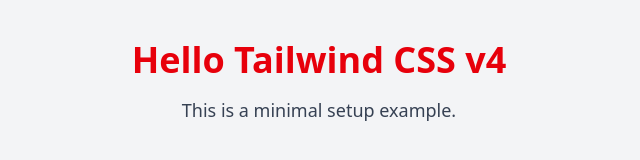
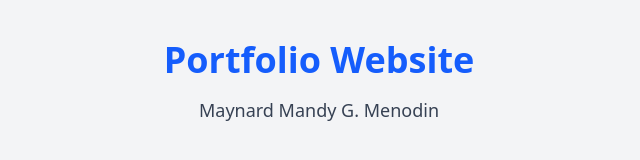
Before and after one commit to mandz0409/maynardmenodin-dev, a website: page src/index.html in a window 1280 px wide. Shown: the whole page, without its empty margins (321-961 px from the left). Drawn offline with nearby package versions, Linux system fonts and the light colour scheme; files that its build step writes are made by us from their sources.

Commit message:
change back text

```diff
--- a/src/index.html
+++ b/src/index.html
@@ -7,7 +7,7 @@
   <link href="output.css" rel="stylesheet" />
 </head>
 <body class="bg-gray-100 p-10 text-center">
-  <h1 class="text-4xl font-bold text-red-600 mb-4">Hello Tailwind CSS v4</h1>
-  <p class="text-lg text-gray-700">This is a minimal setup example.</p>
+  <h1 class="text-4xl font-bold text-blue-600 mb-4">Portfolio Website</h1>
+  <p class="text-lg text-gray-700">Maynard Mandy G. Menodin</p>
 </body>
 </html>
```
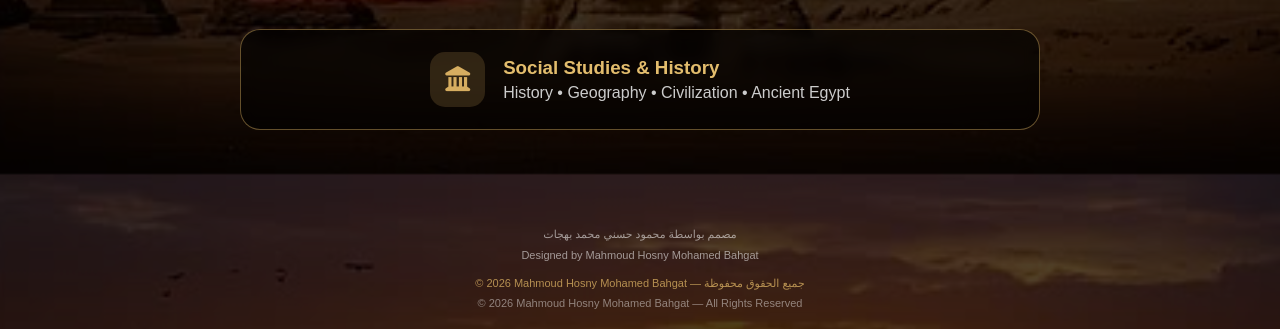
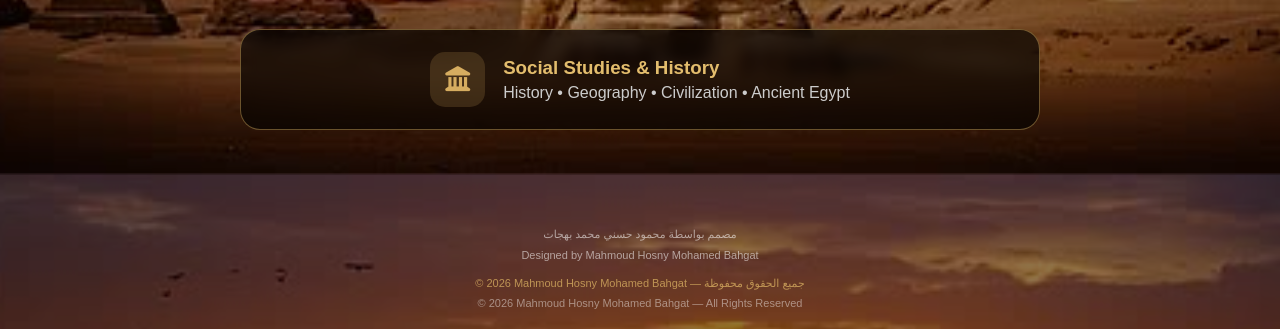
Before and after one commit to mahmoudhm1997-afk/M.R_Basem_Naser, a plain HTML site: page index.html in a window 1280 px wide. Shown: the part 626-955 px from the top of the page. Drawn offline with Linux system fonts and the light colour scheme.

Commit message:
Update styles.css

```diff
--- a/styles.css
+++ b/styles.css
@@ -13,8 +13,8 @@ body {
     /* خلفية الأهرامات وأبو الهول */
     background:
         linear-gradient(
-            rgba(0, 0, 0, 0.68),
-            rgba(0, 0, 0, 0.78)
+            rgba(0, 0, 0, 0.45),
+            rgba(0, 0, 0, 0.35)
         ),
         url("pyramids.jpg") center center / cover fixed no-repeat;
 
```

......

▸ Activity:
Each line holding "gray" in the records should be copied out.

▸ Solved problem:
 <body class="bg-gray-100 p-10 text-center">
-  <p class="text-lg text-gray-700">This is a minimal setup example.</p>
+  <p class="text-lg text-gray-700">Maynard Mandy G. Menodin</p>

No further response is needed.